_What the task requires_: Quote the records that follow in full, leaving the pictures out.
================================
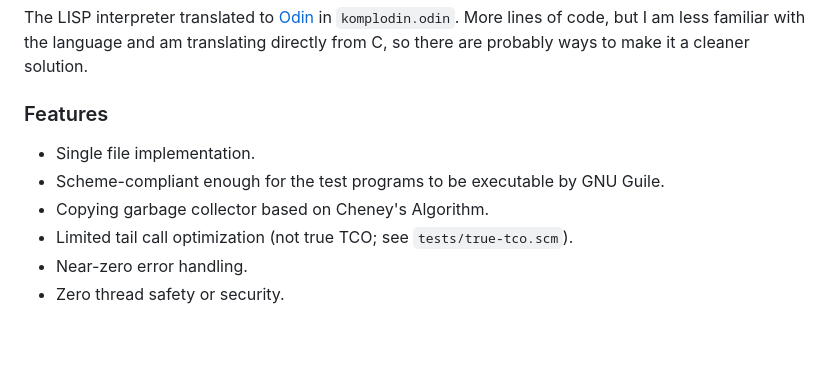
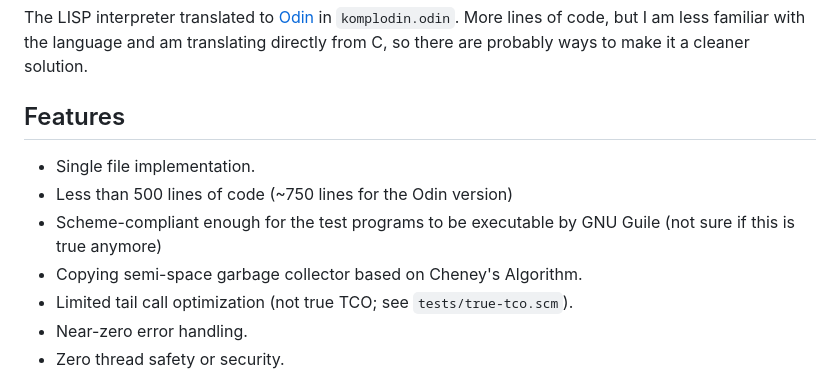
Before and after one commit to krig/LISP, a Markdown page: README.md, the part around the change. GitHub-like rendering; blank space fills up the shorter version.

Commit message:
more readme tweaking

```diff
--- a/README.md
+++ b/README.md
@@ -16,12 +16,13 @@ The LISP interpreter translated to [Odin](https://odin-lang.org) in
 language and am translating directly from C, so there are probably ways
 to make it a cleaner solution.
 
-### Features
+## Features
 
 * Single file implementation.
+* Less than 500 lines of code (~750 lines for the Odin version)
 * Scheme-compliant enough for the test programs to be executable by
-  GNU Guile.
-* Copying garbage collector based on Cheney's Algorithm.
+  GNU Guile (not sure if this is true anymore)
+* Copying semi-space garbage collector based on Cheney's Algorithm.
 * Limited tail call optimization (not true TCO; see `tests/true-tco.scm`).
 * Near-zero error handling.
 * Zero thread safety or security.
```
================================
_Written answer_:
Before and after one commit to krig/LISP, a Markdown page: README.md, the part around the change. GitHub-like rendering; blank space fills up the shorter version.

Commit message:
more readme tweaking

```diff
--- a/README.md
+++ b/README.md
@@ -16,12 +16,13 @@ The LISP interpreter translated to [Odin](https://odin-lang.org) in
 language and am translating directly from C, so there are probably ways
 to make it a cleaner solution.
 
-### Features
+## Features
 
 * Single file implementation.
+* Less than 500 lines of code (~750 lines for the Odin version)
 * Scheme-compliant enough for the test programs to be executable by
-  GNU Guile.
-* Copying garbage collector based on Cheney's Algorithm.
+  GNU Guile (not sure if this is true anymore)
+* Copying semi-space garbage collector based on Cheney's Algorithm.
 * Limited tail call optimization (not true TCO; see `tests/true-tco.scm`).
 * Near-zero error handling.
 * Zero thread safety or security.
```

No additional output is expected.